DuPont Lycra. Stainmaster. Dacron. Teflon. CoolMax. They've got a strong technical heritage—but limited consumer appeal—and want to broaden awareness with a plan that favors partner ties and buzz-building over advertising.
With budgets tight and marketers looking for more accountability for the funds they spend, DuPont's efforts could create a blueprint for other so-called "ingredient brands" in mature segments.
DuPont's effort got underway with last week's formation of the wholly owned $6.5 billion subsidiary, DuPont Textile and Interiors, to house its slower-moving fabrics brands.
Steven McCracken, group vp—DuPont, sees the unit as a balance between innovation and marketing. "Consumers trust our technology," he said. "How we connect with them is the marketing piece."
DuPont plans to build its portfolio with a two-pronged approach: leverage core brands by extending their uses, and support partners who use its textiles and technology as ingredients. One initiative calls for the creation of a new Easy Care brand via an alliance with Ciba Specialty Chem ical that will depict Teflon as a technology that repels wrinkles and odor. "Teflon will come to mean more than nonsticking and stain-resistance," said Carol Gee, global brand director of DTI.
The total marketing effort, which DuPont values at $300 million, includes a New York fashion-services unit offering trend analysis for partners and fashion editors, a fabric library, retail programs and POP. Advertising, how ever, will account for only a small percentage of activities. "We can't live with just media buys," Gee said.

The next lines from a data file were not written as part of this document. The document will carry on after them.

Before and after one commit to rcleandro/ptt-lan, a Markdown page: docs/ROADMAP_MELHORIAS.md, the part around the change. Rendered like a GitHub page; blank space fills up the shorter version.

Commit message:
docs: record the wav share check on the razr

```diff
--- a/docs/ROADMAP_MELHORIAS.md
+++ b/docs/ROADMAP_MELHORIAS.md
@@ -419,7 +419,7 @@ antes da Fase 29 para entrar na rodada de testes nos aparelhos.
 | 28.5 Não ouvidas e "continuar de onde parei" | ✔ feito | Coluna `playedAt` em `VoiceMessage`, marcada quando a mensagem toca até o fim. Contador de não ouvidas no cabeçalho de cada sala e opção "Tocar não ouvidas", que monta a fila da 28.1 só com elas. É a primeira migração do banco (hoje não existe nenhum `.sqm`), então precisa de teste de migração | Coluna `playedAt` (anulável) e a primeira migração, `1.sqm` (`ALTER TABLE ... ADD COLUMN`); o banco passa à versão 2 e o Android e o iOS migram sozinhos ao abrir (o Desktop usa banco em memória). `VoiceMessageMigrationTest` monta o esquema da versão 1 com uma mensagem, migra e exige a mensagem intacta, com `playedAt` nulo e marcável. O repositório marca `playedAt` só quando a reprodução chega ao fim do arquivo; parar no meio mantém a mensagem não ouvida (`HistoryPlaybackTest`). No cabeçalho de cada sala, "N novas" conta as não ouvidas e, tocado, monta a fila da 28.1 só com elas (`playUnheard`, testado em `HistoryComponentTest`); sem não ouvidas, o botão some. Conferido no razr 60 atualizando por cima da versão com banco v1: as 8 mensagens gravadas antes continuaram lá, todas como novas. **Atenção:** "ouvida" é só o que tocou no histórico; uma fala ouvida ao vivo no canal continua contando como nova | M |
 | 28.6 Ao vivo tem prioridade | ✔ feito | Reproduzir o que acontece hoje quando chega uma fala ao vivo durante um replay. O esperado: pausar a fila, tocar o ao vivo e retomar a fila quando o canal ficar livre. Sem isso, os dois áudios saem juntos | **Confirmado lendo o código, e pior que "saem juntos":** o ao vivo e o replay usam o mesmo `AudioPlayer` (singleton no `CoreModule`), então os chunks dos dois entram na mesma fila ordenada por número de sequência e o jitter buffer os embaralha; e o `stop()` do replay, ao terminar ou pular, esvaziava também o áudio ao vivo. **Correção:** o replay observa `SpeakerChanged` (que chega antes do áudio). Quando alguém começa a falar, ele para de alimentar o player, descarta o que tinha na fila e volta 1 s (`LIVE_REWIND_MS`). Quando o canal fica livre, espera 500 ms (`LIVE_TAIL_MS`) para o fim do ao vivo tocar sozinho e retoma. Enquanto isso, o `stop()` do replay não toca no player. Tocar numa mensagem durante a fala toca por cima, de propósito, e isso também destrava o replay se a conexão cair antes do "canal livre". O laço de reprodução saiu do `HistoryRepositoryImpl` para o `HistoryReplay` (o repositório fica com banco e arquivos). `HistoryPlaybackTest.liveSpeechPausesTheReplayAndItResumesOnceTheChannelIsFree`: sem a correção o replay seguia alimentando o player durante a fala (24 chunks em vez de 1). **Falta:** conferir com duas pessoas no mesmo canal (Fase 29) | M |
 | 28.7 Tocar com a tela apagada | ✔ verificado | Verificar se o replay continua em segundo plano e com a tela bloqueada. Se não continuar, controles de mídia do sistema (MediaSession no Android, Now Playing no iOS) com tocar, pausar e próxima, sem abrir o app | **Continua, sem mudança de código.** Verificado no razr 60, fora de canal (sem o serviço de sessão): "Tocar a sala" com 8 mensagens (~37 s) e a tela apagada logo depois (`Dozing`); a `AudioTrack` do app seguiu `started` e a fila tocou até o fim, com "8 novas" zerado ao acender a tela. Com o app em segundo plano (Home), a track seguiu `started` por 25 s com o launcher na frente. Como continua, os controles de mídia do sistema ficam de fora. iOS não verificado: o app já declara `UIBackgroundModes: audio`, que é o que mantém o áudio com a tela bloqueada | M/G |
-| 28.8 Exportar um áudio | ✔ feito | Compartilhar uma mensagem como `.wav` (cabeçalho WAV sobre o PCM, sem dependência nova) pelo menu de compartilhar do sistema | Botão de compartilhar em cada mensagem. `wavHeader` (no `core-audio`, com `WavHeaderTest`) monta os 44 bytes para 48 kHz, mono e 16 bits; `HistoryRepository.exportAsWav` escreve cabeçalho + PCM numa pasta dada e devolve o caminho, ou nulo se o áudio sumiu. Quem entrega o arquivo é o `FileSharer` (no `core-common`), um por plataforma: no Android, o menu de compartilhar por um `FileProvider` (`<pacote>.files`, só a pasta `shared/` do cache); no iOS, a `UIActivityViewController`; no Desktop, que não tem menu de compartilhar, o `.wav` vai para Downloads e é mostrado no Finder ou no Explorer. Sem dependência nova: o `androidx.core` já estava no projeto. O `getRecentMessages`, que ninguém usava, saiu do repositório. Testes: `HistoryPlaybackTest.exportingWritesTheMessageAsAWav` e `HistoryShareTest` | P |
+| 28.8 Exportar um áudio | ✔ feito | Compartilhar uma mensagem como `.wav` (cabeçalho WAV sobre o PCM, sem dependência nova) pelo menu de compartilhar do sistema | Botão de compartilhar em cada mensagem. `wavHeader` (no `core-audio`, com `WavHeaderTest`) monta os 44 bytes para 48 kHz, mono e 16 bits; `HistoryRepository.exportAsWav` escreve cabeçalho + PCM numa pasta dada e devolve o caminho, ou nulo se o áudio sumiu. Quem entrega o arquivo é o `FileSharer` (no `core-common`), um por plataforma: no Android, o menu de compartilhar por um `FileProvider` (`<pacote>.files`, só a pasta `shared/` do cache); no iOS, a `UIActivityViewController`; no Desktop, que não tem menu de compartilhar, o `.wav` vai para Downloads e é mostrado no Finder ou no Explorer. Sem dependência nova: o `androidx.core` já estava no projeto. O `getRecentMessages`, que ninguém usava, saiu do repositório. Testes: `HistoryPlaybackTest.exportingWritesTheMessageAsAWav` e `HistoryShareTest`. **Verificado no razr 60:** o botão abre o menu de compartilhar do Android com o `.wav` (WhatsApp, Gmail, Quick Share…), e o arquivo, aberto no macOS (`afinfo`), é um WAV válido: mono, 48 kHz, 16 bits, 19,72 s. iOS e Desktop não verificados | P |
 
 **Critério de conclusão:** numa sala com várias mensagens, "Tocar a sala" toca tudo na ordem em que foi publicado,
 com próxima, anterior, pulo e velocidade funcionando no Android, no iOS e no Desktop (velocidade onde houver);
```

For now, partnering with fabric suppliers and designers remains a key focus. Last fall, DuPont Lycra linked with Levi Strauss, Liz Claiborne, Diesel, Armani, J. Crew, DKNY and others in a $10-12 million global TV and print campaign around the theme, "What do you look for in a great pair of jeans?" The work touted Lycra's freedom of movement, stretch and comfort.